• EXERCISE AIM: Work through the records below and copy every line that includes "MyApp".

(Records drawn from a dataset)
● ● ● ● ● ● ●

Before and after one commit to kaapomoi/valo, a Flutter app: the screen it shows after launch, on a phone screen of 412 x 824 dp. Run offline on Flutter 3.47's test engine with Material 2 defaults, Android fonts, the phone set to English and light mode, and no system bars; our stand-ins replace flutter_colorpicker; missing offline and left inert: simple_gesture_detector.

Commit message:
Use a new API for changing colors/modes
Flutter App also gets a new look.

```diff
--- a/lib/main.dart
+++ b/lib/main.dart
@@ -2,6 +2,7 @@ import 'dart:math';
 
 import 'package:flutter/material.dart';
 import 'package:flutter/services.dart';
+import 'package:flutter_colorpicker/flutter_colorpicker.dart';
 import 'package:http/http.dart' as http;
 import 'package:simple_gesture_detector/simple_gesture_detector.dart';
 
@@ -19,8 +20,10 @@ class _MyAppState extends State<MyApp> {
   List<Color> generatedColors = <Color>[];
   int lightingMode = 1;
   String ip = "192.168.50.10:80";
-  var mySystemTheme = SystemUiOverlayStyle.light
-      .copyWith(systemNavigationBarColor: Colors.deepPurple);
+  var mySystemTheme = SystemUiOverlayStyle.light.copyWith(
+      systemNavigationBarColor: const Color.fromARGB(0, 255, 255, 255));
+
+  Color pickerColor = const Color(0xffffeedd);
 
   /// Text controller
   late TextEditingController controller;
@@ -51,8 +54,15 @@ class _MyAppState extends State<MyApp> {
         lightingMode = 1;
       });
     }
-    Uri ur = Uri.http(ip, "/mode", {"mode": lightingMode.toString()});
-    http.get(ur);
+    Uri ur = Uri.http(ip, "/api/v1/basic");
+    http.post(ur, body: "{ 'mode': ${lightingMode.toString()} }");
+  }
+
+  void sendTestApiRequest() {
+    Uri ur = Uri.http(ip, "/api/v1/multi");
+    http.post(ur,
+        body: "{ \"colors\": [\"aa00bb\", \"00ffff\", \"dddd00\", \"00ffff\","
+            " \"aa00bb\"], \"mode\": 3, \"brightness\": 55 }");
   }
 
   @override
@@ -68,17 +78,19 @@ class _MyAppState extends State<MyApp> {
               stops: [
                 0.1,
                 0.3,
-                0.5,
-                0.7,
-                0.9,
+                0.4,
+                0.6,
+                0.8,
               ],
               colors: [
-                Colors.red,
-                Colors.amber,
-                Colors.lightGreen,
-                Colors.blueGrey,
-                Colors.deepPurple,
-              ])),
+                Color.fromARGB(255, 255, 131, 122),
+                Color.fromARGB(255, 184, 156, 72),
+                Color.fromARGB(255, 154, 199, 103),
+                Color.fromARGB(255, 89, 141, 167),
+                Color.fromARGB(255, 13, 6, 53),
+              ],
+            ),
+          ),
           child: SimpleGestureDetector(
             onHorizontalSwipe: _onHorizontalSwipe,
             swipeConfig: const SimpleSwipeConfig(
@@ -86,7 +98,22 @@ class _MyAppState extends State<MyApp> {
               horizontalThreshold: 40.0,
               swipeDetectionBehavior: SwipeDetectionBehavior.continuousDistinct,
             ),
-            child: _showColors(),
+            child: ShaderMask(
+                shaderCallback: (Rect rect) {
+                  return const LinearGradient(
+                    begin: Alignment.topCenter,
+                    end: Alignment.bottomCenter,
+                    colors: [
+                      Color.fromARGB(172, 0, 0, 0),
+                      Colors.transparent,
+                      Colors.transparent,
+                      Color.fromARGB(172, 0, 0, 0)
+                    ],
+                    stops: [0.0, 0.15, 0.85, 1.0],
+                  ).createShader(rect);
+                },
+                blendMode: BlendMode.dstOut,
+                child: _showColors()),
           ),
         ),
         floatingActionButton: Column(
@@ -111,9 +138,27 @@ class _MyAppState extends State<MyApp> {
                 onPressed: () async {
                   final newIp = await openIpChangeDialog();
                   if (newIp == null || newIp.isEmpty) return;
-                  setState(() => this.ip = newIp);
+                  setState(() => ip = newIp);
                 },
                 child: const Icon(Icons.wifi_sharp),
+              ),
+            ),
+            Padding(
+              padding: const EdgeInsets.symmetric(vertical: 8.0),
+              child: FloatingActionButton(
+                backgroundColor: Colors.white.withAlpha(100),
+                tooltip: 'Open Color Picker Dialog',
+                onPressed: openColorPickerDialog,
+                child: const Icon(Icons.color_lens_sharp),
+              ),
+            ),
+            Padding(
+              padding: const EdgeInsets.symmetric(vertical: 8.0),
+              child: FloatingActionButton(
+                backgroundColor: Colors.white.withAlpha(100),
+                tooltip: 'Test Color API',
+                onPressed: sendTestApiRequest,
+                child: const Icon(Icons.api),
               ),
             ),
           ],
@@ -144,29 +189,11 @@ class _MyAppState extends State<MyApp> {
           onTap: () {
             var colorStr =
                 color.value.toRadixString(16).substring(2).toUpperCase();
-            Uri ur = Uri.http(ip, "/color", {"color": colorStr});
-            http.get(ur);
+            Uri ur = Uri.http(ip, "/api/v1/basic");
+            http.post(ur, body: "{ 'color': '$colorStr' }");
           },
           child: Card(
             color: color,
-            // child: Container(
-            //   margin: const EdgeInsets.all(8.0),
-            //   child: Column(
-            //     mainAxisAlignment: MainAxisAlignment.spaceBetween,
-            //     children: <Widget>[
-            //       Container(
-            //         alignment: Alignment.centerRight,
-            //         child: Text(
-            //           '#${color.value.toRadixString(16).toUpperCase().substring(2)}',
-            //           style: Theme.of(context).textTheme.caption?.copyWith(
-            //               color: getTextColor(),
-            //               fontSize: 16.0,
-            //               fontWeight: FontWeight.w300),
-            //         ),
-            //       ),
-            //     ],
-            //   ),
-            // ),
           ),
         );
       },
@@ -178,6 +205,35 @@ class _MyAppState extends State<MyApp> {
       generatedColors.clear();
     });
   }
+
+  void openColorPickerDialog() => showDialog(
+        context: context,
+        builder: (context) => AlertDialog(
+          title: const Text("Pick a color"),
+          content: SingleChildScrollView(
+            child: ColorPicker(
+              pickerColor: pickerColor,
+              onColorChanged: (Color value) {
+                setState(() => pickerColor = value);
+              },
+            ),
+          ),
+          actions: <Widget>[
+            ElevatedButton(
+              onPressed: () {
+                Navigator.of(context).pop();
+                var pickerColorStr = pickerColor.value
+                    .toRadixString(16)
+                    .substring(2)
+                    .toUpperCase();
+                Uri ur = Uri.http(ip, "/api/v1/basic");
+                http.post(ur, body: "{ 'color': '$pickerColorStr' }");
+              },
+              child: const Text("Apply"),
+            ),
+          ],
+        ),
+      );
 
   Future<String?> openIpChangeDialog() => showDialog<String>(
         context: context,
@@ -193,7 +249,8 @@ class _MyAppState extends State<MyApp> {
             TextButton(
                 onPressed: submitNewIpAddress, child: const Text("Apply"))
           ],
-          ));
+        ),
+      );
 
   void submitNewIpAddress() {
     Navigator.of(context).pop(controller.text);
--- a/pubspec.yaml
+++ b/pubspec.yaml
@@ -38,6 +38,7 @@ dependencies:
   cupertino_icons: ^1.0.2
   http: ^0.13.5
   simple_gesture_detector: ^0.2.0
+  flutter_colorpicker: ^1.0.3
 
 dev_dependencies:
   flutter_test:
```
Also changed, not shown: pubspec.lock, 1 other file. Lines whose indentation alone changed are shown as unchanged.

● ● ● ● ● ● ●

• PROBLEM SOLUTION:
@@ -19,8 +20,10 @@ class _MyAppState extends State<MyApp> {
@@ -51,8 +54,15 @@ class _MyAppState extends State<MyApp> {
@@ -68,17 +78,19 @@ class _MyAppState extends State<MyApp> {
@@ -86,7 +98,22 @@ class _MyAppState extends State<MyApp> {
@@ -111,9 +138,27 @@ class _MyAppState extends State<MyApp> {
@@ -144,29 +189,11 @@ class _MyAppState extends State<MyApp> {
@@ -178,6 +205,35 @@ class _MyAppState extends State<MyApp> {
@@ -193,7 +249,8 @@ class _MyAppState extends State<MyApp> {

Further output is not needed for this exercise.